Seven of the people killed were not wearing seat belts, Vermont Public Safety Commissioner Thomas Anderson said on Tuesday, a day after a crash killed four unbelted occupants of a car that hit a truck in Bridport.

While police can enforce driver laws, it’s really the operator’s responsibility to drive safely and to make sure occupants are buckled up, officials said.

“Drivers, do your job,” said Colchester police Chief Jennifer Morrison, who is president of the Vermont Association of Chiefs of Police.

Passengers also need to speak up if a driver is operating unsafely, she said.

Besides buckling up, drivers are urged to slow down, to not be distracted by cellphones and other devices while driving and to not drive impaired.

“It is really and truly a community responsibility,” Morrison said.

In the fatal crash in Bridport on Monday, the car crossed the center line of Route 22A and hit an oncoming pickup truck. The two people in the pickup truck, who were wearing seat belts, survived with non-life-threatening injuries. Other fatal crashes happened in Brownington, Milton, Royalton and Springfield.

The lack of seat belt use is the most common factor in fatal Vermont highway crashes, followed by impaired driving, state police said.

This year, 57 percent of occupants in fatal crashes were not wearing seat belts, about the same as at this time last year. To date 44, percent of operators in fatalities were suspected of driving under the influence of alcohol, drugs or both.

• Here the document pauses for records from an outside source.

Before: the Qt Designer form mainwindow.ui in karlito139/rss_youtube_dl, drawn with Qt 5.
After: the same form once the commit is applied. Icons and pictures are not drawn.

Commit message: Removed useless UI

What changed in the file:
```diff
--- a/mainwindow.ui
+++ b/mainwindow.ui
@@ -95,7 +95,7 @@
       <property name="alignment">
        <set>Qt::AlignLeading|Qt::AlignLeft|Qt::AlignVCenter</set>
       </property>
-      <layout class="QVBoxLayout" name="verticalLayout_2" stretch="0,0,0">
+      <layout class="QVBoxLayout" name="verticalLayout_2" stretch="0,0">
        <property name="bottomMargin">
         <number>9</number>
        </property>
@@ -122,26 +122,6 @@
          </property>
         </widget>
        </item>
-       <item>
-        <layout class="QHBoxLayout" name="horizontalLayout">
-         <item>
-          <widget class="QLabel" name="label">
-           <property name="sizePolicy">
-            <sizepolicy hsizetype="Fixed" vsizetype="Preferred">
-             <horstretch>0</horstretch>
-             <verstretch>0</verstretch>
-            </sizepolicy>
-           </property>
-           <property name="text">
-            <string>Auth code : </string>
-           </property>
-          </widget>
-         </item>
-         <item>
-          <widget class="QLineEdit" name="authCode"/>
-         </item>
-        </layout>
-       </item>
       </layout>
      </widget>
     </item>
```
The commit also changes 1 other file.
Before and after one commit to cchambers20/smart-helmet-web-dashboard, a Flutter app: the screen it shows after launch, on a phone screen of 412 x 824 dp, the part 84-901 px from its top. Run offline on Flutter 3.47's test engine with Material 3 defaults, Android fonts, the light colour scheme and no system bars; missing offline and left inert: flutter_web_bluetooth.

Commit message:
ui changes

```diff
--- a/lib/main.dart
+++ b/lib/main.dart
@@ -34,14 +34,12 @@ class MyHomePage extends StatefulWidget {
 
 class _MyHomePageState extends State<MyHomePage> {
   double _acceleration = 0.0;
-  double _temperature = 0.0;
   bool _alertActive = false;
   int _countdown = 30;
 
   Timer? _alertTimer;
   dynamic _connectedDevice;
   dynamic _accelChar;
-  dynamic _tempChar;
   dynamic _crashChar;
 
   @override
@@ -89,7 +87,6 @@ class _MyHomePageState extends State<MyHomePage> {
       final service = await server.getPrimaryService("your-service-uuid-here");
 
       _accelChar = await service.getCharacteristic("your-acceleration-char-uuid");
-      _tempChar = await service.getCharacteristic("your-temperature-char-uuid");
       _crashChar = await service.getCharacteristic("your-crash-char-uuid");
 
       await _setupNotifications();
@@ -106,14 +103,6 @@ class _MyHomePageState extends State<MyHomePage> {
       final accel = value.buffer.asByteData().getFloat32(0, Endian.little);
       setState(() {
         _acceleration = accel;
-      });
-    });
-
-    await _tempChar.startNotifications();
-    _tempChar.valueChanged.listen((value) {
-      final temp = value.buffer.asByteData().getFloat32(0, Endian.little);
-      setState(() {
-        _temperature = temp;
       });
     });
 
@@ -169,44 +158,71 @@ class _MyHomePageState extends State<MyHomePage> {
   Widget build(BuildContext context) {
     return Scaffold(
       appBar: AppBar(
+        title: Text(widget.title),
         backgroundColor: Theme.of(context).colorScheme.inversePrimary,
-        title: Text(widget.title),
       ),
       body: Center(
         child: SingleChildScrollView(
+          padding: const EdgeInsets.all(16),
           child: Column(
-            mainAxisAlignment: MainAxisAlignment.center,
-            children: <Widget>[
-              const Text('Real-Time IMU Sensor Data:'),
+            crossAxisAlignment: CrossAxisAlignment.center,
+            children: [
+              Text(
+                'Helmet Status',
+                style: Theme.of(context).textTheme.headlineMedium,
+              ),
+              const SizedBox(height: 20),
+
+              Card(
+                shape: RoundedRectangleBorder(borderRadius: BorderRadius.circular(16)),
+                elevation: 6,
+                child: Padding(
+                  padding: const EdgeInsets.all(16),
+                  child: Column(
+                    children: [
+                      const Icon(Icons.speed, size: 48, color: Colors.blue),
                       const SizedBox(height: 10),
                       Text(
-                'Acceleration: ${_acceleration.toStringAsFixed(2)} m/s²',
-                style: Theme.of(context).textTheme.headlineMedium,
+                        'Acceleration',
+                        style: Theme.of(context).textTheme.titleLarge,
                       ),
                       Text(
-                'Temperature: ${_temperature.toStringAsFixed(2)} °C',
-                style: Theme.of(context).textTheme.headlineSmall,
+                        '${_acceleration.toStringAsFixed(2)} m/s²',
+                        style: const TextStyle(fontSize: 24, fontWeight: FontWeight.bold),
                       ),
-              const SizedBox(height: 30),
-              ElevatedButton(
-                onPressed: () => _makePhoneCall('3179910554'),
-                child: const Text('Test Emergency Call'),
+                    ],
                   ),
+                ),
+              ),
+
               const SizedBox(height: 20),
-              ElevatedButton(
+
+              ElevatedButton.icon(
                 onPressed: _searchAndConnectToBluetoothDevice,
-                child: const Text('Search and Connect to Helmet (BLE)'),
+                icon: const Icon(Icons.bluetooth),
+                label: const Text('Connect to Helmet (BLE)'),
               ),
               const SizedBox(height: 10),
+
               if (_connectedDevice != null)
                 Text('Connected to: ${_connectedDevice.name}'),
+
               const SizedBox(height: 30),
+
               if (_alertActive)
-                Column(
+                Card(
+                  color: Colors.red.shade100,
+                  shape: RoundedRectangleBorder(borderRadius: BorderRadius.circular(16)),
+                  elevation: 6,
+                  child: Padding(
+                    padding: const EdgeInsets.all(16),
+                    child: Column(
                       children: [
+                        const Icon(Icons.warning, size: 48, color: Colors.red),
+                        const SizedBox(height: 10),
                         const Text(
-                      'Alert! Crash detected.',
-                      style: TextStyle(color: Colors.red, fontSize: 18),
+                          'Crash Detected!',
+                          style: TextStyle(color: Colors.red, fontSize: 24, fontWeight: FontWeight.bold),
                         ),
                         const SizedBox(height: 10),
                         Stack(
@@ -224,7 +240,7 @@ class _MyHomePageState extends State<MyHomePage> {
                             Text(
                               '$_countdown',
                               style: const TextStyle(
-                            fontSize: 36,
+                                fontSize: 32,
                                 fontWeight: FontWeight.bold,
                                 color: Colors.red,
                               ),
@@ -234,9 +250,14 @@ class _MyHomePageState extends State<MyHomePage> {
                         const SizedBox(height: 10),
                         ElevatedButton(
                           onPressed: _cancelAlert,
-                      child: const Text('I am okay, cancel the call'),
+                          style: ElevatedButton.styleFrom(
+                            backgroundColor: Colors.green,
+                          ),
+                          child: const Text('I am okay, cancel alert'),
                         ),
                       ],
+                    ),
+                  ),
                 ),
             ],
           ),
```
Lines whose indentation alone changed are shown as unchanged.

Republican Gov. Phil Scott is very concerned about traffic safety following the fatalities, Anderson said.